Rework is a costly problem for many contractors. Not to be confused with change orders, rework is already-completed work that has to be ripped and replaced or work that has to be done more than once. It’s a known problem in the industry, and it poses a number of challenges for contractors of all sizes.
Given the naturally complex nature of construction, and the number of trades, suppliers, installers, and activities taking place on a jobsite, the more likely it is that human error and neglect will occur. When it does—usually due to a combination of poor communication, bad information, or an inability to coordinate efforts—it almost always leads to rework.
Rework isn’t just an annoyance that temporarily stalls a project. The costs of rework can hurt your profitability and project performance. In addition to the direct expense of ordering more materials, renting more equipment, and hiring more labor to correct the mistake, you also need to spend time investigating what went wrong, planning how you will fix it, and adjusting schedules around it.
These and other indirect costs of rework may often get overlooked, but they can be as much as six times higher than the direct costs. When you add it all up, the financial burden of rework is huge, and it can put contractors already operating with narrow profit margins in an even tighter spot.
While all contractors feel the pain of rework, smaller and specialty contractors feel it even more. When you aren’t operating on a large scale, you’re not in a position to simply absorb the costs of rework. And if you’re a specialty trade subcontracted by other companies, you can become an easy target to blame for mistakes, whether you’re really at fault or not.

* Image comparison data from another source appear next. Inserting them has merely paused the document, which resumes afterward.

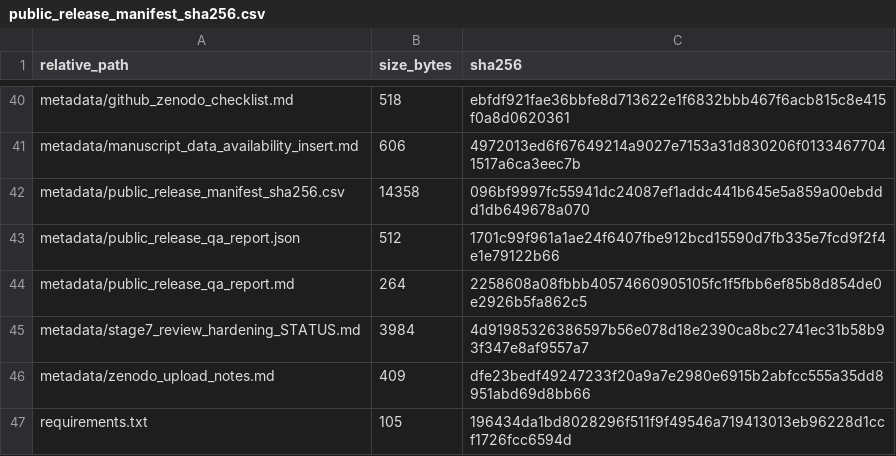
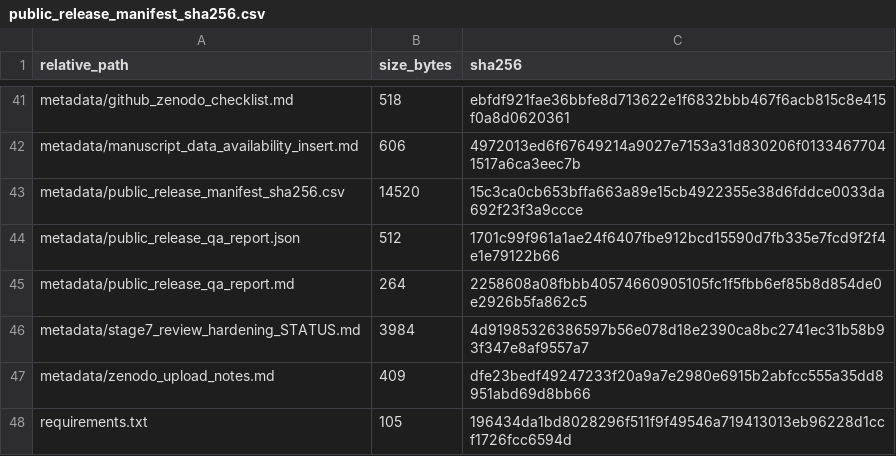
Before and after one commit to LiXinzhuo0425/sepsis-multiscale-immune-decoupling, a CSV file: metadata/public_release_manifest_sha256.csv, drawn as a sheet; only a part is shown, gaps mark what is left out; the diff covers the shown part only.

```diff
--- a/metadata/public_release_manifest_sha256.csv
+++ b/metadata/public_release_manifest_sha256.csv
@@ -41,3 +42,3 @@ metadata/github_zenodo_checklist.md,518,ebfdf921fae36bbfe8d713622e1f6832bbb467f6
 metadata/manuscript_data_availability_insert.md,606,4972013ed6f67649214a9027e7153a31d830206f01334677041517a6ca3eec7b
-metadata/public_release_manifest_sha256.csv,14358,096bf9997fc55941dc24087ef1addc441b645e5a859a00ebddd1db649678a070
+metadata/public_release_manifest_sha256.csv,14520,15c3ca0cb653bffa663a89e15cb4922355e38d6fddce0033da692f23f3a9ccce
 metadata/public_release_qa_report.json,512,1701c99f961a1ae24f6407fbe912bcd15590d7fb335e7fcd9f2f4e1e79122b66
```
Also changed, not shown: 1 added row and 21 edited cells elsewhere in this file, metadata/final_submission_v26_qa_20260626/FI_V26_final_submission_manifest_sha256.csv, metadata/final_submission_v26_qa_20260626/FI_V26_frontiers_upload_manifest_sha256.csv, 10 other files.
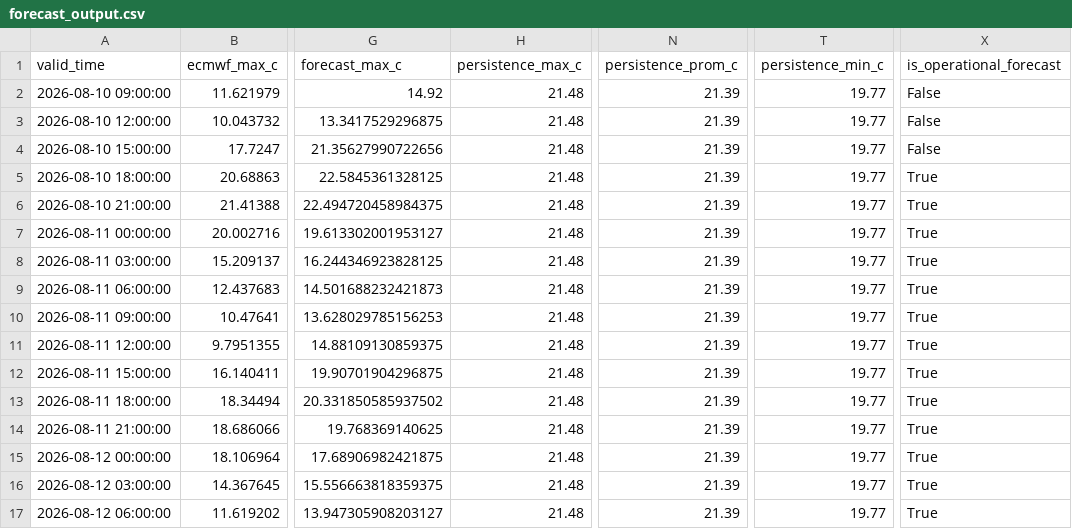
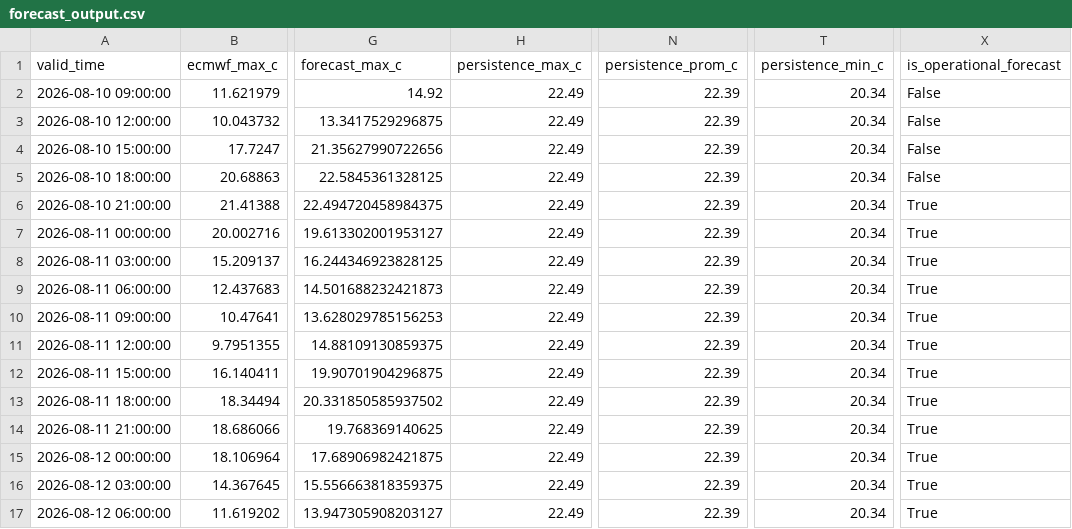
Before and after one commit to ccardenas93/weather_forecast, a CSV file: forecast_output.csv, drawn as a sheet; only a part is shown, gaps mark what is left out; the diff names each change by its address in the sheet, - before the commit and + after, or states it on an @@ line.

```diff
--- a/forecast_output.csv
+++ b/forecast_output.csv
-H2:H17 (persistence_max_c): 21.48
+H2:H17 (persistence_max_c): 22.49
-N2:N17 (persistence_prom_c): 21.39
+N2:N17 (persistence_prom_c): 22.39
-T2:T17 (persistence_min_c): 19.77
+T2:T17 (persistence_min_c): 20.34
-X5 (is_operational_forecast): True
+X5 (is_operational_forecast): False
```
Also changed, not shown: merged_data_export.csv, 4 other files.
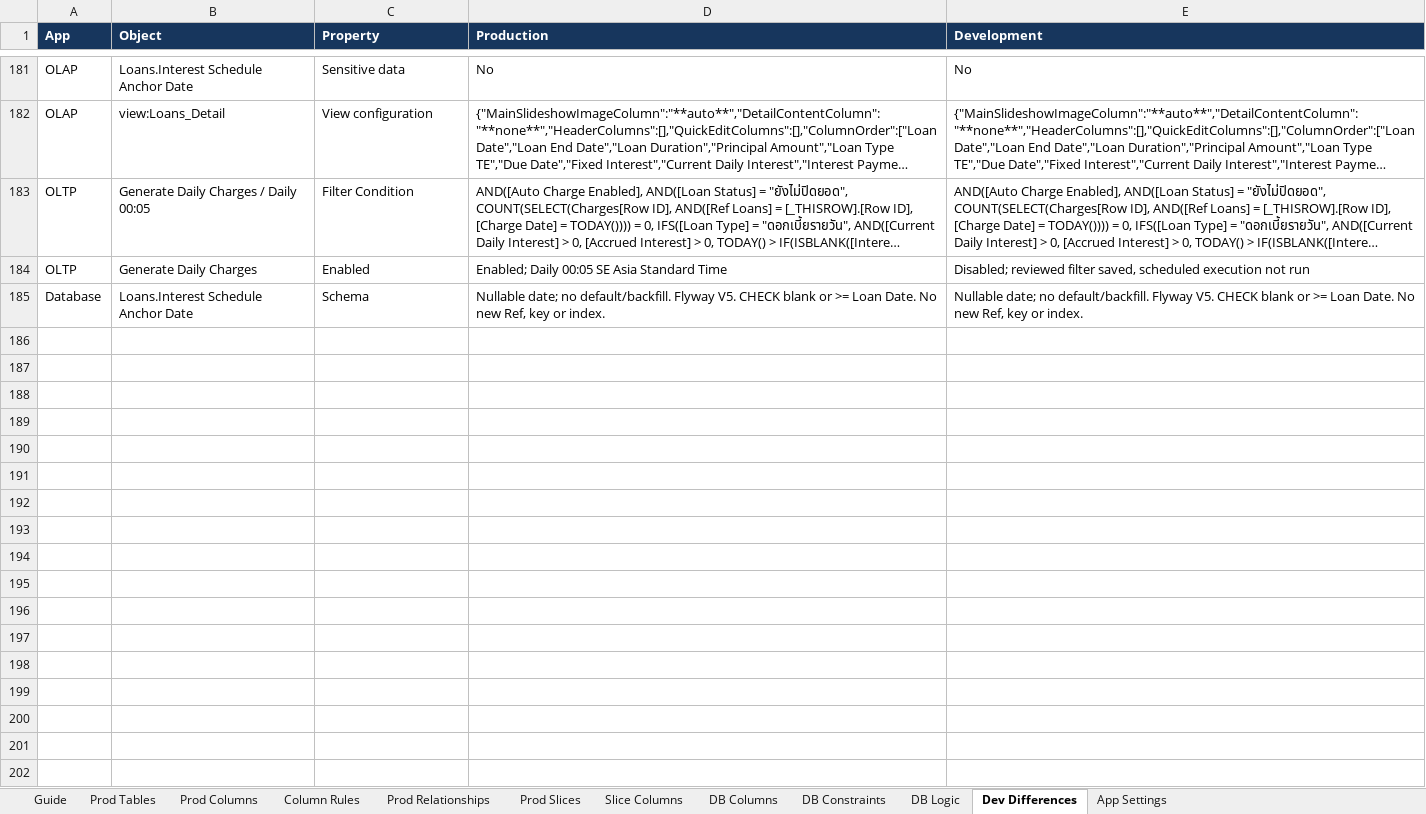
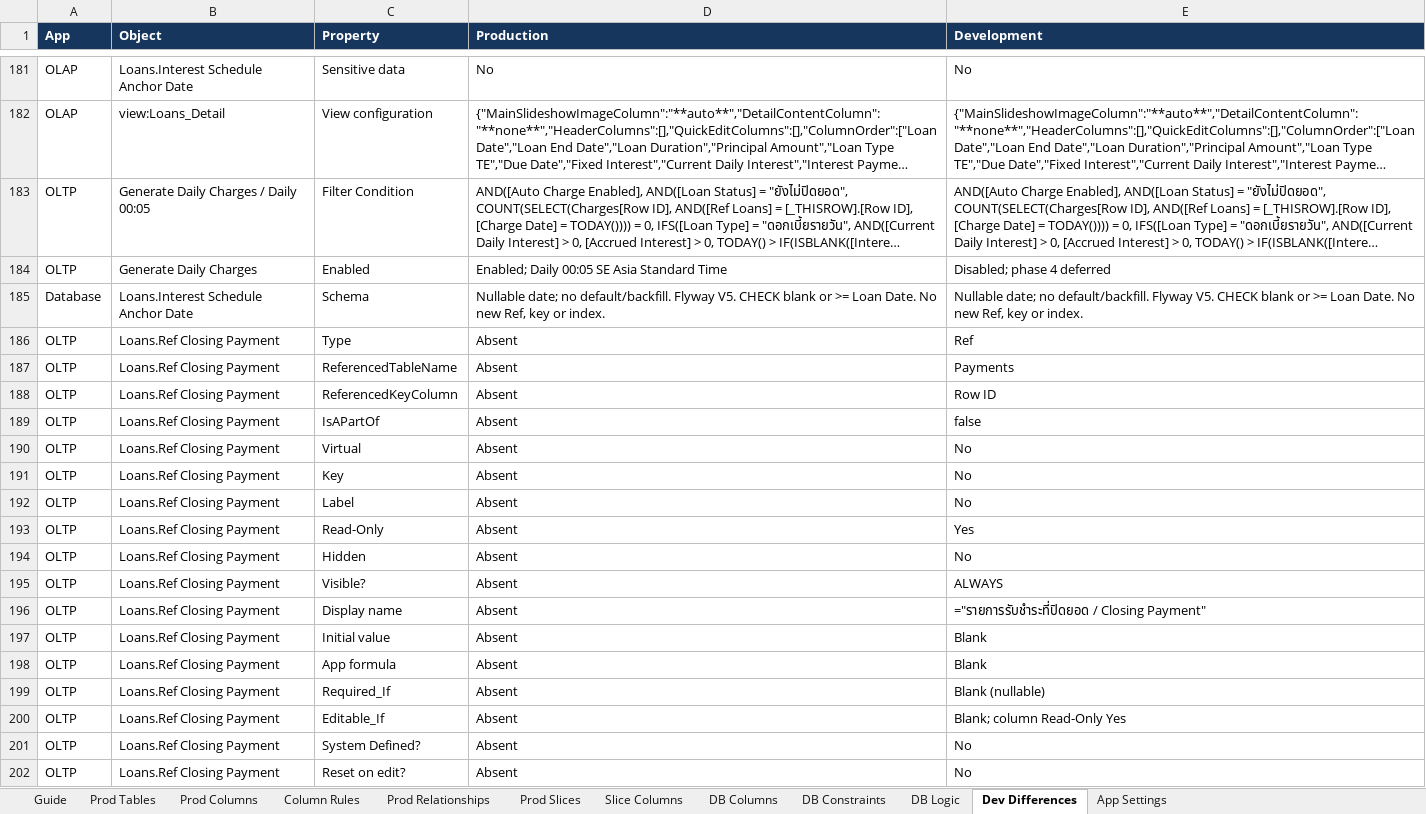
Before and after one commit to welct0407/MW-Credit-App, an Excel workbook: Documents/AppSheet_Data_Dictionary.xlsx, sheet Dev Differences, drawn as a sheet; only a part is shown, gaps mark what is left out; long unchanged cells end in …; values as stored, in another font and other column widths than the file's, no borders; the diff covers the shown part only; the diff names each change by its address in the sheet, - before the commit and + after, or states it on an @@ line.

Commit message:
Unify development payment posting and first-day processing in SQL

```diff
--- a/Documents/AppSheet_Data_Dictionary.xlsx (sheet Dev Differences)
+++ b/Documents/AppSheet_Data_Dictionary.xlsx (sheet Dev Differences)
-E184 (Development): Disabled; reviewed filter saved, scheduled execution not run
+E184 (Development): Disabled; phase 4 deferred
+row 186: OLTP | Loans.Ref Closing Payment | Type | Absent | Ref
+row 187: OLTP | Loans.Ref Closing Payment | ReferencedTableName | Absent | Payments
+row 188: OLTP | Loans.Ref Closing Payment | ReferencedKeyColumn | Absent | Row ID
+row 189: OLTP | Loans.Ref Closing Payment | IsAPartOf | Absent | false
+row 190: OLTP | Loans.Ref Closing Payment | Virtual | Absent | No
+row 191: OLTP | Loans.Ref Closing Payment | Key | Absent | No
+row 192: OLTP | Loans.Ref Closing Payment | Label | Absent | No
+row 193: OLTP | Loans.Ref Closing Payment | Read-Only | Absent | Yes
+row 194: OLTP | Loans.Ref Closing Payment | Hidden | Absent | No
+row 195: OLTP | Loans.Ref Closing Payment | Visible? | Absent | ALWAYS
+row 196: OLTP | Loans.Ref Closing Payment | Display name | Absent | ="รายการรับชำระที่ปิดยอด / Closing Payment"
+row 197: OLTP | Loans.Ref Closing Payment | Initial value | Absent | Blank
+row 198: OLTP | Loans.Ref Closing Payment | App formula | Absent | Blank
+row 199: OLTP | Loans.Ref Closing Payment | Required_If | Absent | Blank (nullable)
+row 200: OLTP | Loans.Ref Closing Payment | Editable_If | Absent | Blank; column Read-Only Yes
+row 201: OLTP | Loans.Ref Closing Payment | System Defined? | Absent | No
+row 202: OLTP | Loans.Ref Closing Payment | Reset on edit? | Absent | No
```
Also changed, not shown: 54 added rows and 1 edited cell elsewhere in this sheet, sheet DB Logic, sheet App Settings, sheet Guide, 26 other files.
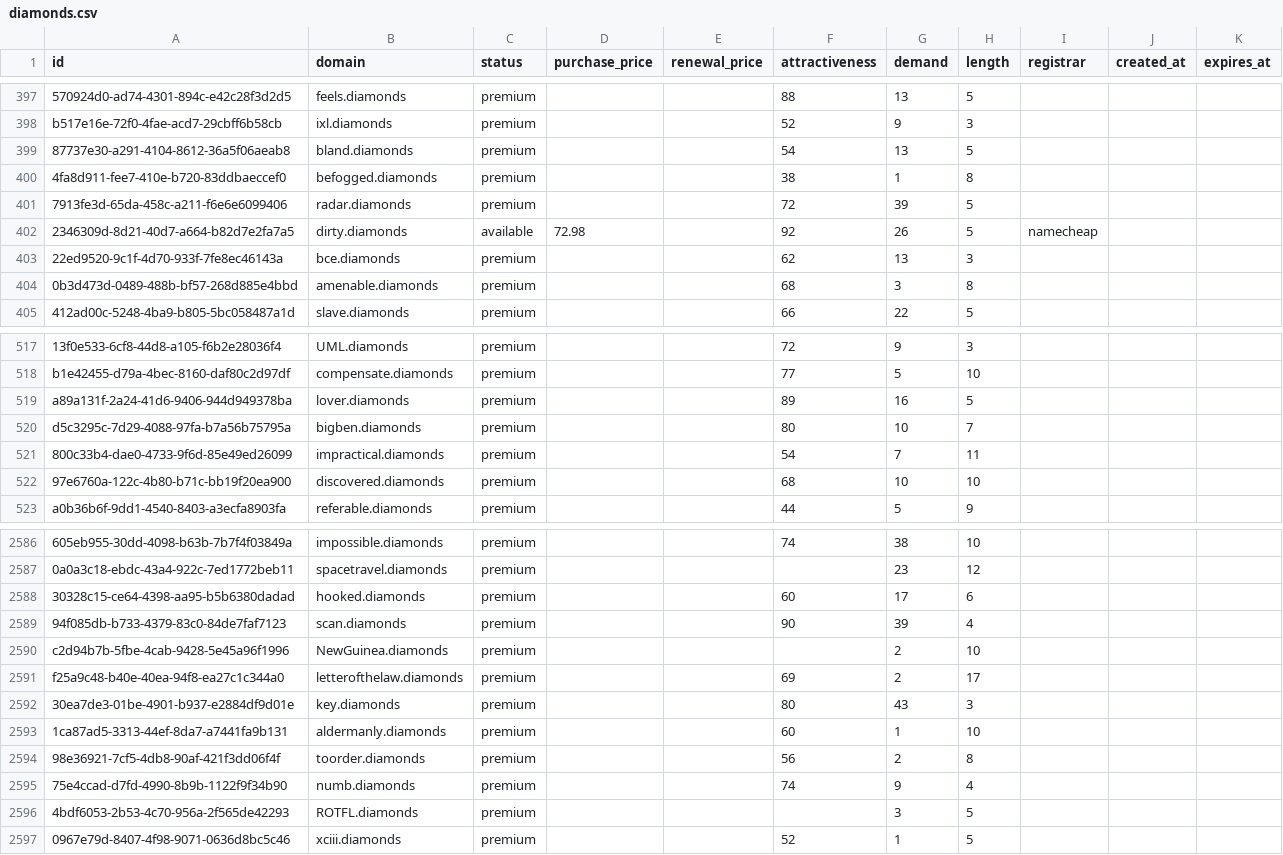
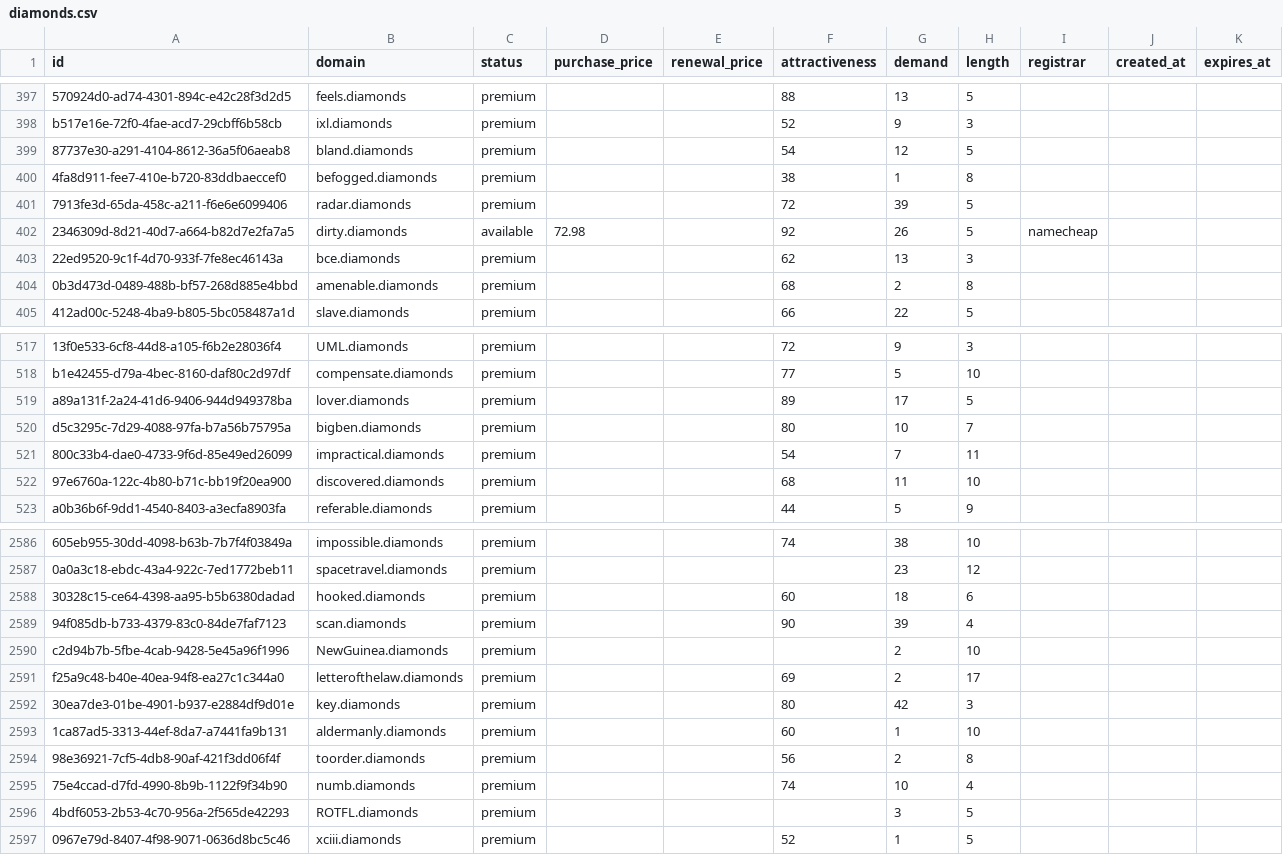
Before and after one commit to UniqueDomains/diamonds-oneword-domains, a CSV file: diamonds.csv, drawn as a sheet; only a part is shown, gaps mark what is left out; the diff covers the shown part only; the diff names each change by its address in the sheet, - before the commit and + after, or states it on an @@ line.

Commit message:
Domains update

```diff
--- a/diamonds.csv
+++ b/diamonds.csv
-G399 (demand): 13
+G399 (demand): 12
-G404 (demand): 3
+G404 (demand): 2
-G519 (demand): 16
+G519 (demand): 17
-G522 (demand): 10
+G522 (demand): 11
-G2588 (demand): 17
+G2588 (demand): 18
-G2592 (demand): 43
+G2592 (demand): 42
-G2595 (demand): 9
+G2595 (demand): 10
```
Also changed, not shown: 191 edited cells elsewhere in this file, 4 other files.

All told, rework leads to schedule and budget overruns that can hurt your project’s performance and ultimately rob you of profits. Minimizing rework is in your best interest to keep costs under control and your profits intact.
How to Minimize Construction Rework
To minimize rework, you need to improve your processes early on and throughout the project. Here are three ways you can do that.
1. Catch errors at the layout stage
Design errors are a leading cause of rework. Research has shown that design-induced rework contributes to as much as 70% of the total amount of rework experienced in construction and engineering projects. When errors happen at the design stage, they’re often not caught until the work is done or almost complete.
“Rework resulting from client design changes or design consultant error has been identified as the primary factor contributing to time and cost overruns.”
— Robin McDonald, XL Catlin
Yet it’s possible to catch design errors at the layout stage, particularly when you’re using layout technology to efficiently and accurately position points in the field. Robotic layout tools are more accurate than manual processes because their precise, automated capabilities reduce the potential for human error and omissions.
Instead of relying on workers to do the measurements, the tool does the positioning for you, helping you achieve accurate and thorough point positioning whether you use 3D modeling software or work off 2D plans and digital PDFs.
And because you can control the instrument remotely, you can get out from behind it to walk around and verify the conditions of the construction site yourself, so you can more easily uncover potential issues or discrepancies between the site conditions and the design or plans.
2. Collaborate on quality control
Undiscovered design errors are not the only possible pitfalls on a construction project. With so many trades working on a project, work “clashes” are bound to happen at some point. This can happen with MEP work, for example, when one system fails to properly integrate with another, such as lighting and ventilation that sometimes share the same controls. Without clear communication and access to the same information before work begins and during the project, those clashes can turn into bigger problems later.
Though you may not be able to control the design, you can help validate it. Layout technology makes it easy to share any site condition information you uncover with architects, designers, and engineers. This enables them to address design issues early on before they turn into mistakes and rework down the road.
When you’re on the lookout for potential issues during layout, you can also bring them to the attention of others, including the trades whose work directly impacts your own. Instead of tripping each other up, you can better coordinate the work you each need to perform using the same information about the site.
The technology enables a more collaborative approach, so you can perform necessary quality control at various stages of the project, avoid expensive mistakes and rework, and ensure the project is more successful for everyone involved.
3. Document the work performed
Your team may be used to performing layout and other workflows and processes using manual methods and paperwork. But these practices leave a lot to be desired if questions about your work should suddenly arise.
“Due to the lack of digitization, information sharing is delayed and may not be universal. Owners and contractors therefore often work from different versions of reality.”
— McKinsey & Company
In addition to identifying possible conflicts with the design earlier on in the project, you can also use layout technology to document the actual work you perform. This documentation can be used as invaluable proof of your actions and decisions in case questions come up about faulty work, flaws, or layout adjustments that needed to be made.
While documentation doesn’t directly minimize rework, it does provide you with a verifiable record of what you did and why to help you avoid the blame and financial responsibility for mistakes that aren’t yours.
Secure Your Profits with a Technology Solution
Rework is so common in construction that many have grown to accept it as an unavoidable part of the job. But there are technologies available that can help you spot and correct errors early, as well as provide documentation of and justification for the work you’ve performed.
An easy-to-use robotic layout station can help you improve your layout processes, as well as minimize the chances of miscommunication and poor information. You’re able to reduce costly rework as a result and ensure that your profit margins don’t take a hit.
To learn how technology can help you minimize rework and other costly problems, get the eBook.